These reforms are designed to boost production, reduce the cost of processing and milling as well as transaction costs at the auction market.
Of all the sectors, tea has achieved the biggest milestone in terms of reforms, with the icing on the cake being the decision by the Senate to pass the Tea Bill 2020 and being signed into law by the Mr Kenyatta.
The reforms announced by the government sent shockwaves in a sector that is mainly dominated by the traders, at the expense of smallholder farmers who make up majority of the producers.
The reforms have far-reaching effects that will cut on the margin of the service providers such as Kenya Tea and Development Agency (KTDA) while increasing on the earnings of farmers.
The process of reforming the tea sector, started in April when Mr Munya spelt out a number of measures.

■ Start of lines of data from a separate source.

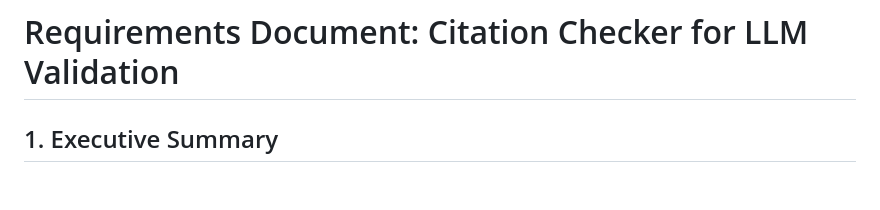
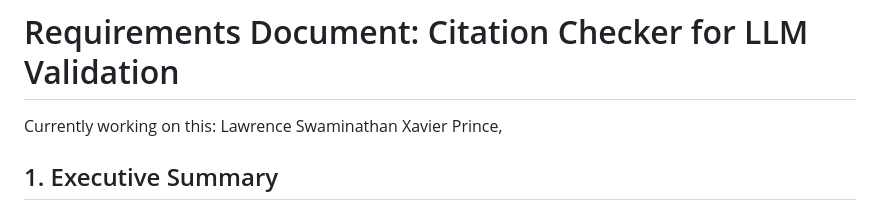
Before and after one commit to nikbearbrown/Research, a Markdown page: Citation_Checker/README.md, the part around the change. Rendered like a GitHub page; blank space fills up the shorter version.

```diff
--- a/Citation_Checker/README.md
+++ b/Citation_Checker/README.md
@@ -1,5 +1,5 @@
 # Requirements Document: Citation Checker for LLM Validation
-
+Currently working on this: Lawrence Swaminathan Xavier Prince,
 ## 1. Executive Summary
 
 The Citation Checker is a specialized tool designed to verify references and citations generated by Large Language Models (LLMs). It serves as both a practical validation tool and an educational example for the "Data Validation Techniques for AI Systems" module in a computational skepticism course. The tool aims to address the philosophical question of truth and falsifiability in AI-generated content while providing practical mechanisms to verify claims against their purported sources. This project will be completed within an 8-week timeframe.
```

The CS subjected the recommendations to public views and by May 21, he had already submitted the regulations to Attorney-General’s office for gazetting.
The reforms directly impacted on KTDA earnings, which controls 60 percent of the Kenyan market.

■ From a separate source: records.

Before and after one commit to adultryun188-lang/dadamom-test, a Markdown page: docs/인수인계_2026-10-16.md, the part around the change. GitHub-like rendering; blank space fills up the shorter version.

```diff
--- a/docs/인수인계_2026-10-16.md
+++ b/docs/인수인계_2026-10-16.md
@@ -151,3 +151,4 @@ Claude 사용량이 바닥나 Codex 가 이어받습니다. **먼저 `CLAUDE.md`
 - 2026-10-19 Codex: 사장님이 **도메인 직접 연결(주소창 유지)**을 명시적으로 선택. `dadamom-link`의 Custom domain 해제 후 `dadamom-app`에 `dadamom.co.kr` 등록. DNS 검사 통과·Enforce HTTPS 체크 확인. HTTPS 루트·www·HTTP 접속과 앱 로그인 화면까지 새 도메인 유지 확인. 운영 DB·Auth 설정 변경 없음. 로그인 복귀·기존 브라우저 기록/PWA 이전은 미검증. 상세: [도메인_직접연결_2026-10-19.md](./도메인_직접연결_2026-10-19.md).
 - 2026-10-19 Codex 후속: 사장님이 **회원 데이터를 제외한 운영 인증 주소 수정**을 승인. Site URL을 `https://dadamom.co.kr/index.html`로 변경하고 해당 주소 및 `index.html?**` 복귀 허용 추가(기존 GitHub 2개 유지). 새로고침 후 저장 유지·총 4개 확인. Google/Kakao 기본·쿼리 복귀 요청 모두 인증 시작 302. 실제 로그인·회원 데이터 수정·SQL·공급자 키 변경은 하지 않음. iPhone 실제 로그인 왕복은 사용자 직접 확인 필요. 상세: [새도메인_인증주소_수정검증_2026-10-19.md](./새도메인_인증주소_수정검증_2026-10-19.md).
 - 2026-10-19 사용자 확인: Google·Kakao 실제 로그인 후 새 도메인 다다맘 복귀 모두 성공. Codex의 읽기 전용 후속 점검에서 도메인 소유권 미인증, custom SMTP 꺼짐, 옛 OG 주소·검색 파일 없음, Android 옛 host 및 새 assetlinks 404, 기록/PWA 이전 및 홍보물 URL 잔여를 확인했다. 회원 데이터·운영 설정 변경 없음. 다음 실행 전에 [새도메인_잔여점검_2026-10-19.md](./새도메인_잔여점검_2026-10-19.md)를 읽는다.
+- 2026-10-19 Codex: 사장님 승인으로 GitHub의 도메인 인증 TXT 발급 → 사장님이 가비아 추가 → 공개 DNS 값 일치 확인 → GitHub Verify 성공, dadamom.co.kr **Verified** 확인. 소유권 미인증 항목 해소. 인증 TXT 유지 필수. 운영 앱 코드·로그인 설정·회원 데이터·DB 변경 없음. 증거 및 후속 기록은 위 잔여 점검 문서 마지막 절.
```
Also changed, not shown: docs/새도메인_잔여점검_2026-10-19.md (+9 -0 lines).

Mr Munya said the reforms were addressing the governance challenges embedded in the tea value chain that include conflict of interest in the operations of KTDA and its subsidiaries and the auction process.

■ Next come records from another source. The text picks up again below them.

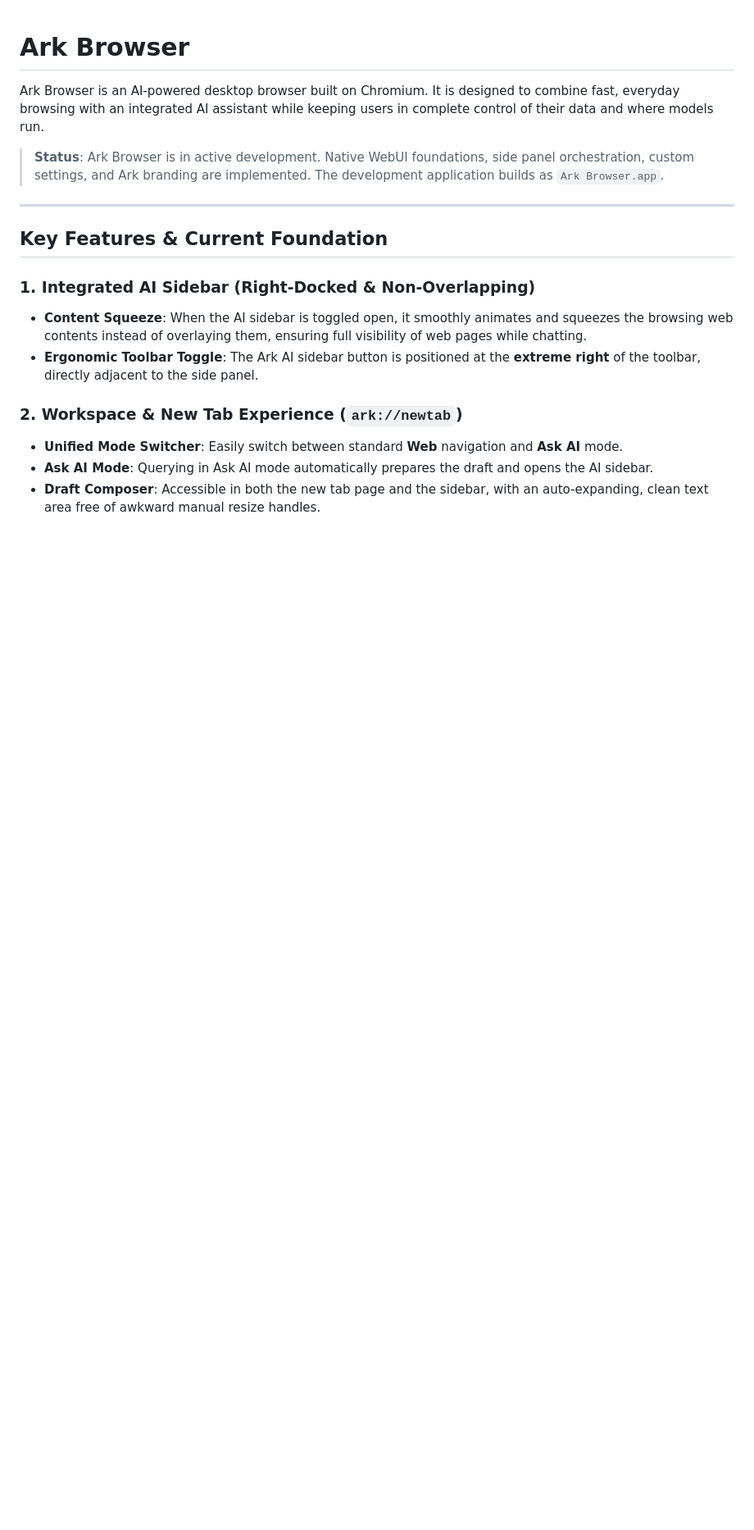
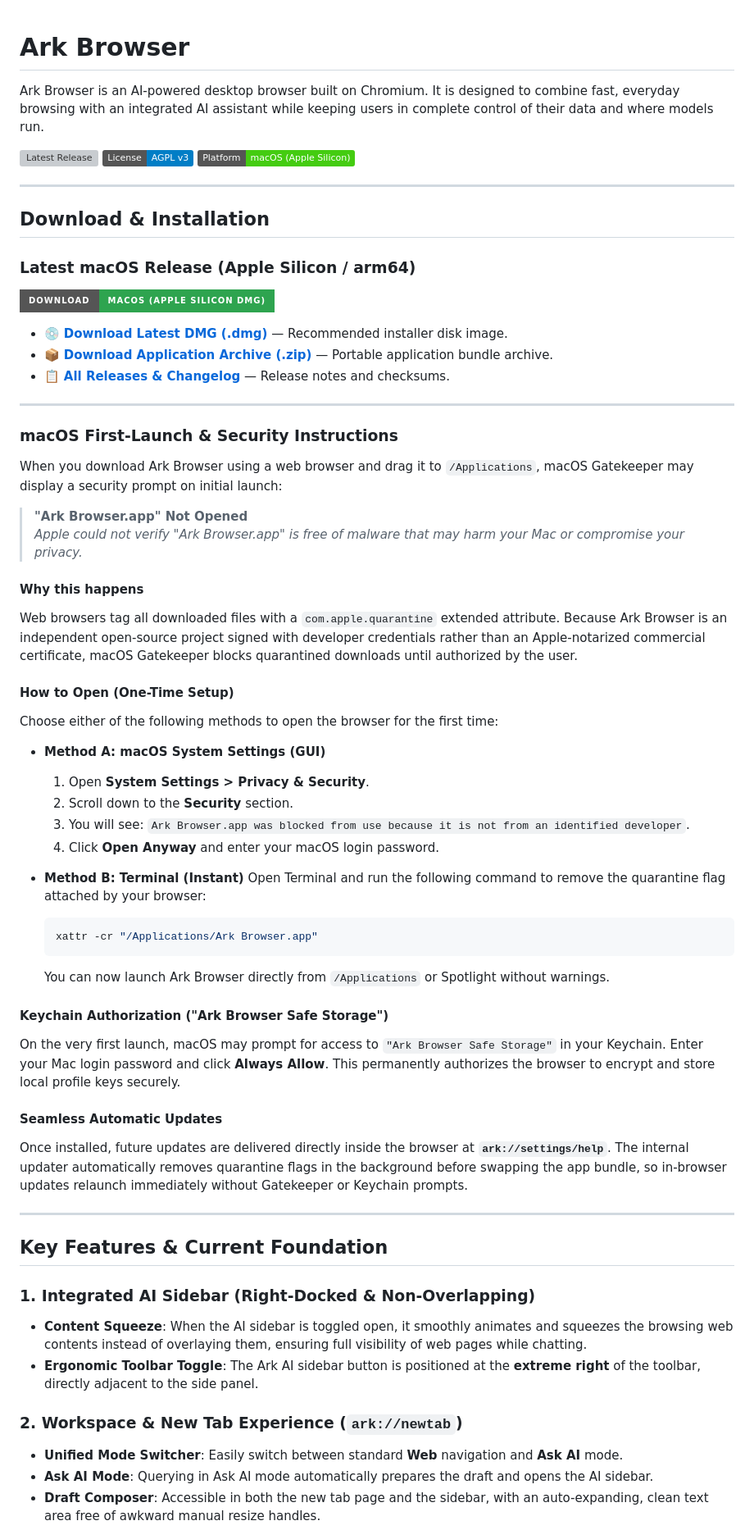
Before and after one commit to Arkapravo-Ghosh/Ark-Browser, a Markdown page: README.md, the part around one of its changes. Shown at 82% size. GitHub-like rendering; badges without logos; blank space fills up the shorter version; grey boxes are pictures that could not be loaded.

Commit message:
docs: add download links, macOS security instructions, dev docs, and AGPLv3 license

````diff
--- a/README.md
+++ b/README.md
@@ -2,7 +2,56 @@
 
 Ark Browser is an AI-powered desktop browser built on Chromium. It is designed to combine fast, everyday browsing with an integrated AI assistant while keeping users in complete control of their data and where models run.
 
-> **Status**: Ark Browser is in active development. Native WebUI foundations, side panel orchestration, custom settings, and Ark branding are implemented. The development application builds as `Ark Browser.app`.
+[![Latest Release](https://img.shields.io/github/v/release/Arkapravo-Ghosh/Ark-Browser?style=flat-square&color=blue)](https://github.com/Arkapravo-Ghosh/Ark-Browser/releases/latest)
+[![License: AGPL v3](https://img.shields.io/badge/License-AGPL_v3-blue.svg)](https://www.gnu.org/licenses/agpl-3.0)
+[![Platform](https://img.shields.io/badge/Platform-macOS%20(Apple%20Silicon)-brightgreen.svg)](https://github.com/Arkapravo-Ghosh/Ark-Browser/releases/latest)
+
+---
+
+## Download & Installation
+
+### Latest macOS Release (Apple Silicon / arm64)
+
+[![Download for macOS](https://img.shields.io/badge/Download-macOS%20(Apple%20Silicon%20DMG)-2ea44f?logo=apple&style=for-the-badge)](https://github.com/Arkapravo-Ghosh/Ark-Browser/releases/latest/download/Ark-Browser-PreRelease.dmg)
+
+- 💿 **[Download Latest DMG (.dmg)](https://github.com/Arkapravo-Ghosh/Ark-Browser/releases/latest/download/Ark-Browser-PreRelease.dmg)** — Recommended installer disk image.
+- 📦 **[Download Application Archive (.zip)](https://github.com/Arkapravo-Ghosh/Ark-Browser/releases/latest/download/Ark-Browser-mac-arm64.zip)** — Portable application bundle archive.
+- 📋 **[All Releases & Changelog](https://github.com/Arkapravo-Ghosh/Ark-Browser/releases/latest)** — Release notes and checksums.
+
+---
+
+### macOS First-Launch & Security Instructions
+
+When you download Ark Browser using a web browser and drag it to `/Applications`, macOS Gatekeeper may display a security prompt on initial launch:
+
+> **"Ark Browser.app" Not Opened**
+> *Apple could not verify "Ark Browser.app" is free of malware that may harm your Mac or compromise your privacy.*
+
+#### Why this happens
+Web browsers tag all downloaded files with a `com.apple.quarantine` extended attribute. Because Ark Browser is an independent open-source project signed with developer credentials rather than an Apple-notarized commercial certificate, macOS Gatekeeper blocks quarantined downloads until authorized by the user.
+
+#### How to Open (One-Time Setup)
+
+Choose either of the following methods to open the browser for the first time:
+
+- **Method A: macOS System Settings (GUI)**
+  1. Open **System Settings > Privacy & Security**.
+  2. Scroll down to the **Security** section.
+  3. You will see: `Ark Browser.app was blocked from use because it is not from an identified developer`.
+  4. Click **Open Anyway** and enter your macOS login password.
+
+- **Method B: Terminal (Instant)**
+  Open Terminal and run the following command to remove the quarantine flag attached by your browser:
+  ```bash
+  xattr -cr "/Applications/Ark Browser.app"
+  ```
+  You can now launch Ark Browser directly from `/Applications` or Spotlight without warnings.
+
+#### Keychain Authorization ("Ark Browser Safe Storage")
+On the very first launch, macOS may prompt for access to `"Ark Browser Safe Storage"` in your Keychain. Enter your Mac login password and click **Always Allow**. This permanently authorizes the browser to encrypt and store local profile keys securely.
+
+#### Seamless Automatic Updates
+Once installed, future updates are delivered directly inside the browser at **`ark://settings/help`**. The internal updater automatically removes quarantine flags in the background before swapping the app bundle, so in-browser updates relaunch immediately without Gatekeeper or Keychain prompts.
 
 ---
 
````
Also changed, not shown: other parts of README.md (+54 -29 lines).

In the regulations, it was made official that the agency would cede one percentage point of the management fee that it charges factories, which translates into billions of shillings that KTDA will forfeit.
The agency has been charging factories it manages 2.5 percent of the total income as management fee.
The reforms also included changing the way tea factory directors are elected, bringing in a system where all farmers would have equal voting rights.
For the longest time, directors have been voted in based on the share that they have in the company and the volume of tea that they bring to the table.
KTDA objected the move and together with other agencies in the tea sector, rushed to court to stop implementation of the reforms.
And as was the case with the coffee reforms, Mr Munya came out fighting.
“This is a move aimed at locking out the small farmer so that the agency can pick people who will comply with what they want,” said Mr Munya.
KTDA lawyers in turn argued that the agency is a private company owned by farmers and not a parastatal and that the only way that the government can own it is through buying it from growers.
“If the government is interested in taking over the business of KTDA… is to buy-off by negotiating with the farmers; but to just come in and frustrate a private business is something that is akin to compulsory acquisition through regulations and is not allowed whatsoever in law,” said the lawyers.
They also argued that the regulations infringed on the constitutional right to own property and challenged the government to follow the right procedures should it have interest in owning the property held by tea farmers under the ambit of KTDA.
East African Tea Traders Association, which has also been on the receiving end from the government, opposed some of the regulations.
Price discovery mechanism
Other reforms brought about by Mr Munya include the transitioning of the current trading manual platform of coffee and tea auctions into digital ones to encourage price discovery mechanism.
For long, National Cereals and Produce Board (NCPB) had been a den of corruption with cases of graft bedevilling every sector of the grain handler.
With an exception of 2019, there had been cases of fertiliser theft and irregularities in purchasing of maize that saw farmers miss out on subsidised fertiliser or fail to sell their crop to the board.
To tame this vice, Mr Munya appointed a taskforce that will vet afresh all the employees of the NCPB to ascertain their suitability.
The CS also said that the board members will undergo vetting as the government seeks to bring in fresh blood aligned to the work of NCPB.
The ministry has also disbanded Strategic Food Reserve (SFR) with the function of purchasing maize now left in the hands of the private sector.
However, the SFR board moved to court and managed to stop its dissolution but it remains unclear whether it will perform its function given that the Ministry of Agriculture still insists that it is an illegal entity.